** WHAT THE TASK ASKS **
Repeat every entry below exactly.

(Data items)
____

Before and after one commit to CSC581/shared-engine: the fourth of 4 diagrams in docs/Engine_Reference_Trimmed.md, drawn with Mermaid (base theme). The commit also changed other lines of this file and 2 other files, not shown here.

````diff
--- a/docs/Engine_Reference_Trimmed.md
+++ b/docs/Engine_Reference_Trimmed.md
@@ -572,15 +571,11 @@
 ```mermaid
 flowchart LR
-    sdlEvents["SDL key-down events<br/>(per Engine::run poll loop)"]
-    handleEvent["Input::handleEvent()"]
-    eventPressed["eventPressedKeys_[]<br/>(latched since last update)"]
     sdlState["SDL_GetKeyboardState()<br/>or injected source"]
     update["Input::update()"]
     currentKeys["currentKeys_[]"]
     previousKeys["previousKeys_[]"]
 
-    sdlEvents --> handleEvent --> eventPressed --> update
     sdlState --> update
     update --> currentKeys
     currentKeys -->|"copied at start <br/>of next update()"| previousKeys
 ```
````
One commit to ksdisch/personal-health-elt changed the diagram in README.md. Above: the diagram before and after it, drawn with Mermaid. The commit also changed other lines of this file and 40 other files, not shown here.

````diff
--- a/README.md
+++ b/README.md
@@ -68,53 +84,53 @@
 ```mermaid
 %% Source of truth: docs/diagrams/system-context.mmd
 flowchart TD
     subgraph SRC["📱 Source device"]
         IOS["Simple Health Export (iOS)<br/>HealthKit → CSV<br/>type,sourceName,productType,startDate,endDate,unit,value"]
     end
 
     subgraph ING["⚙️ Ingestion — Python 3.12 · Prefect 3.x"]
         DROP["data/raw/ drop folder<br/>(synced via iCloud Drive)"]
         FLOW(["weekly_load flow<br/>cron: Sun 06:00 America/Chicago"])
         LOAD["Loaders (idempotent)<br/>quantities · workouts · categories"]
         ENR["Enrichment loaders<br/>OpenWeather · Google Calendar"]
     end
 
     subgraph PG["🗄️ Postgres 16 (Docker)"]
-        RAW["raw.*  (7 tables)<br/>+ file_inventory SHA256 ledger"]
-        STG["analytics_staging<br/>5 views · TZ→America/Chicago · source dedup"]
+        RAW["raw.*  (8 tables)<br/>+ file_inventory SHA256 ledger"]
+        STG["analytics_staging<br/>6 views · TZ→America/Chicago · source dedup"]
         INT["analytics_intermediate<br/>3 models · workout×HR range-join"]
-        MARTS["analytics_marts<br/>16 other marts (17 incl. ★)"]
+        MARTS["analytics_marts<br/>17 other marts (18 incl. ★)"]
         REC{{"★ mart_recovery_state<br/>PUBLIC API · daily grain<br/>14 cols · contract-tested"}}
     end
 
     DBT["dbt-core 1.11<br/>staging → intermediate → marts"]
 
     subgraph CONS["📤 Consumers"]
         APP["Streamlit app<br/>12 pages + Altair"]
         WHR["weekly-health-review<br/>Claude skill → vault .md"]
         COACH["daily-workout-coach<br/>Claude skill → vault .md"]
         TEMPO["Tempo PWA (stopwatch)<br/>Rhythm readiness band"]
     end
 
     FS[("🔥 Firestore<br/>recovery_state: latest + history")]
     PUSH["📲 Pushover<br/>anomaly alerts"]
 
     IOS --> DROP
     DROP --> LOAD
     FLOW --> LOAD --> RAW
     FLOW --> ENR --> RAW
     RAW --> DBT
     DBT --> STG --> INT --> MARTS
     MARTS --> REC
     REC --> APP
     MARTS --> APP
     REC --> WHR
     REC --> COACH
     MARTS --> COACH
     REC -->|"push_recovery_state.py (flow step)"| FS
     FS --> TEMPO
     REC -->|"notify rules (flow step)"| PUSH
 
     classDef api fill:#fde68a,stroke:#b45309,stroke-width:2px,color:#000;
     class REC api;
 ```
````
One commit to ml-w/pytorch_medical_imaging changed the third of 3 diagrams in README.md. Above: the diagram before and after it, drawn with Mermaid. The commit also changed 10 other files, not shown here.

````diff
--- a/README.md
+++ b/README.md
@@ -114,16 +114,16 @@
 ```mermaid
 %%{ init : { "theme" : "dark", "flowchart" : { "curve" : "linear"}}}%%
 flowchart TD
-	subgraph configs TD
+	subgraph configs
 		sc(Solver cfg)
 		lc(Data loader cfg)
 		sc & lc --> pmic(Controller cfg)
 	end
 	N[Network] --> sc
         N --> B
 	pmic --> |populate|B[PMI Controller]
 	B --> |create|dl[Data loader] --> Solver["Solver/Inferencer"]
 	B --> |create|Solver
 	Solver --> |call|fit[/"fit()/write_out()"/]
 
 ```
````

____

** REPLY **
Before and after one commit to CSC581/shared-engine: the fourth of 4 diagrams in docs/Engine_Reference_Trimmed.md, drawn with Mermaid (base theme). The commit also changed other lines of this file and 2 other files, not shown here.

````diff
--- a/docs/Engine_Reference_Trimmed.md
+++ b/docs/Engine_Reference_Trimmed.md
@@ -572,15 +571,11 @@
 ```mermaid
 flowchart LR
-    sdlEvents["SDL key-down events<br/>(per Engine::run poll loop)"]
-    handleEvent["Input::handleEvent()"]
-    eventPressed["eventPressedKeys_[]<br/>(latched since last update)"]
     sdlState["SDL_GetKeyboardState()<br/>or injected source"]
     update["Input::update()"]
     currentKeys["currentKeys_[]"]
     previousKeys["previousKeys_[]"]
 
-    sdlEvents --> handleEvent --> eventPressed --> update
     sdlState --> update
     update --> currentKeys
     currentKeys -->|"copied at start <br/>of next update()"| previousKeys
 ```
````
One commit to ksdisch/personal-health-elt changed the diagram in README.md. Above: the diagram before and after it, drawn with Mermaid. The commit also changed other lines of this file and 40 other files, not shown here.

````diff
--- a/README.md
+++ b/README.md
@@ -68,53 +84,53 @@
 ```mermaid
 %% Source of truth: docs/diagrams/system-context.mmd
 flowchart TD
     subgraph SRC["📱 Source device"]
         IOS["Simple Health Export (iOS)<br/>HealthKit → CSV<br/>type,sourceName,productType,startDate,endDate,unit,value"]
     end
 
     subgraph ING["⚙️ Ingestion — Python 3.12 · Prefect 3.x"]
         DROP["data/raw/ drop folder<br/>(synced via iCloud Drive)"]
         FLOW(["weekly_load flow<br/>cron: Sun 06:00 America/Chicago"])
         LOAD["Loaders (idempotent)<br/>quantities · workouts · categories"]
         ENR["Enrichment loaders<br/>OpenWeather · Google Calendar"]
     end
 
     subgraph PG["🗄️ Postgres 16 (Docker)"]
-        RAW["raw.*  (7 tables)<br/>+ file_inventory SHA256 ledger"]
-        STG["analytics_staging<br/>5 views · TZ→America/Chicago · source dedup"]
+        RAW["raw.*  (8 tables)<br/>+ file_inventory SHA256 ledger"]
+        STG["analytics_staging<br/>6 views · TZ→America/Chicago · source dedup"]
         INT["analytics_intermediate<br/>3 models · workout×HR range-join"]
-        MARTS["analytics_marts<br/>16 other marts (17 incl. ★)"]
+        MARTS["analytics_marts<br/>17 other marts (18 incl. ★)"]
         REC{{"★ mart_recovery_state<br/>PUBLIC API · daily grain<br/>14 cols · contract-tested"}}
     end
 
     DBT["dbt-core 1.11<br/>staging → intermediate → marts"]
 
     subgraph CONS["📤 Consumers"]
         APP["Streamlit app<br/>12 pages + Altair"]
         WHR["weekly-health-review<br/>Claude skill → vault .md"]
         COACH["daily-workout-coach<br/>Claude skill → vault .md"]
         TEMPO["Tempo PWA (stopwatch)<br/>Rhythm readiness band"]
     end
 
     FS[("🔥 Firestore<br/>recovery_state: latest + history")]
     PUSH["📲 Pushover<br/>anomaly alerts"]
 
     IOS --> DROP
     DROP --> LOAD
     FLOW --> LOAD --> RAW
     FLOW --> ENR --> RAW
     RAW --> DBT
     DBT --> STG --> INT --> MARTS
     MARTS --> REC
     REC --> APP
     MARTS --> APP
     REC --> WHR
     REC --> COACH
     MARTS --> COACH
     REC -->|"push_recovery_state.py (flow step)"| FS
     FS --> TEMPO
     REC -->|"notify rules (flow step)"| PUSH
 
     classDef api fill:#fde68a,stroke:#b45309,stroke-width:2px,color:#000;
     class REC api;
 ```
````
One commit to ml-w/pytorch_medical_imaging changed the third of 3 diagrams in README.md. Above: the diagram before and after it, drawn with Mermaid. The commit also changed 10 other files, not shown here.

````diff
--- a/README.md
+++ b/README.md
@@ -114,16 +114,16 @@
 ```mermaid
 %%{ init : { "theme" : "dark", "flowchart" : { "curve" : "linear"}}}%%
 flowchart TD
-	subgraph configs TD
+	subgraph configs
 		sc(Solver cfg)
 		lc(Data loader cfg)
 		sc & lc --> pmic(Controller cfg)
 	end
 	N[Network] --> sc
         N --> B
 	pmic --> |populate|B[PMI Controller]
 	B --> |create|dl[Data loader] --> Solver["Solver/Inferencer"]
 	B --> |create|Solver
 	Solver --> |call|fit[/"fit()/write_out()"/]
 
 ```
````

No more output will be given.